• **WORK REQUEST**
What is needed is an exact printout of all the data.

___ RECORDS FOR THIS EXERCISE ___

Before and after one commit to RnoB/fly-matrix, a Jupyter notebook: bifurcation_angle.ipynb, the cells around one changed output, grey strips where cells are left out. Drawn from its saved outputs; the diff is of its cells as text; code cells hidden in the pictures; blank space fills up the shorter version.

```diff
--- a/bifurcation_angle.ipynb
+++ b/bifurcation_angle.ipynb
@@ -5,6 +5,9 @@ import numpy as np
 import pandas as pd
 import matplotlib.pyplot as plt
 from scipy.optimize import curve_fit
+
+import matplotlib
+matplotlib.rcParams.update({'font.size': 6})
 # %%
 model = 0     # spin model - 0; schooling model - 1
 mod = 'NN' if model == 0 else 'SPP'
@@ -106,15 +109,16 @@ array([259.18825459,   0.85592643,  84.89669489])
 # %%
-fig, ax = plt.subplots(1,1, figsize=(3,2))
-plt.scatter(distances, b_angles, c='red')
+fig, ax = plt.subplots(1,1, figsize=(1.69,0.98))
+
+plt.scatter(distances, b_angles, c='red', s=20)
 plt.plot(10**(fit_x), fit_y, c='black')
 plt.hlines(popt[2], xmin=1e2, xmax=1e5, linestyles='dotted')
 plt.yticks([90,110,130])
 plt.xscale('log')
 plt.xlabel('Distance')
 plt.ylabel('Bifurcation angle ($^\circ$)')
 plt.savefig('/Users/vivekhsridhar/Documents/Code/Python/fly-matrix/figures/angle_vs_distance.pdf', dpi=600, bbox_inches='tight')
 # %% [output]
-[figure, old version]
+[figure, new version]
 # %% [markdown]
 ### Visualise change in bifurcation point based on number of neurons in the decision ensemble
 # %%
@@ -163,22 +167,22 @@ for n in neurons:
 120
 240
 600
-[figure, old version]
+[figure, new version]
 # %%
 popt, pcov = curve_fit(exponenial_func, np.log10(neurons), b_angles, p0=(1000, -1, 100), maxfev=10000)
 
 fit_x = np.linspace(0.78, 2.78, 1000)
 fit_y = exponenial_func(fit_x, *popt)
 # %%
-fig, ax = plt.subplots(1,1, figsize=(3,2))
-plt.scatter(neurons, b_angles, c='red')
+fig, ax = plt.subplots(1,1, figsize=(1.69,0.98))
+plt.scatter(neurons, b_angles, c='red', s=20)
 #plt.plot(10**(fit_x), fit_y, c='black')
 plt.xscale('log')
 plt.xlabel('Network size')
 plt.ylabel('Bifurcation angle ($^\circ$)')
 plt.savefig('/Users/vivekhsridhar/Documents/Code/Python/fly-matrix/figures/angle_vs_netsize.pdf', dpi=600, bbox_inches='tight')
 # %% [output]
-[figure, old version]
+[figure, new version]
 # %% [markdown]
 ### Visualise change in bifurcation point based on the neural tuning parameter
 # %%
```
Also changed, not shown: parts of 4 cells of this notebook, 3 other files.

___

• **SOLUTION TO THE PROBLEM**
Before and after one commit to RnoB/fly-matrix, a Jupyter notebook: bifurcation_angle.ipynb, the cells around one changed output, grey strips where cells are left out. Drawn from its saved outputs; the diff is of its cells as text; code cells hidden in the pictures; blank space fills up the shorter version.

```diff
--- a/bifurcation_angle.ipynb
+++ b/bifurcation_angle.ipynb
@@ -5,6 +5,9 @@ import numpy as np
 import pandas as pd
 import matplotlib.pyplot as plt
 from scipy.optimize import curve_fit
+
+import matplotlib
+matplotlib.rcParams.update({'font.size': 6})
 # %%
 model = 0     # spin model - 0; schooling model - 1
 mod = 'NN' if model == 0 else 'SPP'
@@ -106,15 +109,16 @@ array([259.18825459,   0.85592643,  84.89669489])
 # %%
-fig, ax = plt.subplots(1,1, figsize=(3,2))
-plt.scatter(distances, b_angles, c='red')
+fig, ax = plt.subplots(1,1, figsize=(1.69,0.98))
+
+plt.scatter(distances, b_angles, c='red', s=20)
 plt.plot(10**(fit_x), fit_y, c='black')
 plt.hlines(popt[2], xmin=1e2, xmax=1e5, linestyles='dotted')
 plt.yticks([90,110,130])
 plt.xscale('log')
 plt.xlabel('Distance')
 plt.ylabel('Bifurcation angle ($^\circ$)')
 plt.savefig('/Users/vivekhsridhar/Documents/Code/Python/fly-matrix/figures/angle_vs_distance.pdf', dpi=600, bbox_inches='tight')
 # %% [output]
-[figure, old version]
+[figure, new version]
 # %% [markdown]
 ### Visualise change in bifurcation point based on number of neurons in the decision ensemble
 # %%
@@ -163,22 +167,22 @@ for n in neurons:
 120
 240
 600
-[figure, old version]
+[figure, new version]
 # %%
 popt, pcov = curve_fit(exponenial_func, np.log10(neurons), b_angles, p0=(1000, -1, 100), maxfev=10000)
 
 fit_x = np.linspace(0.78, 2.78, 1000)
 fit_y = exponenial_func(fit_x, *popt)
 # %%
-fig, ax = plt.subplots(1,1, figsize=(3,2))
-plt.scatter(neurons, b_angles, c='red')
+fig, ax = plt.subplots(1,1, figsize=(1.69,0.98))
+plt.scatter(neurons, b_angles, c='red', s=20)
 #plt.plot(10**(fit_x), fit_y, c='black')
 plt.xscale('log')
 plt.xlabel('Network size')
 plt.ylabel('Bifurcation angle ($^\circ$)')
 plt.savefig('/Users/vivekhsridhar/Documents/Code/Python/fly-matrix/figures/angle_vs_netsize.pdf', dpi=600, bbox_inches='tight')
 # %% [output]
-[figure, old version]
+[figure, new version]
 # %% [markdown]
 ### Visualise change in bifurcation point based on the neural tuning parameter
 # %%
```
Also changed, not shown: parts of 4 cells of this notebook, 3 other files.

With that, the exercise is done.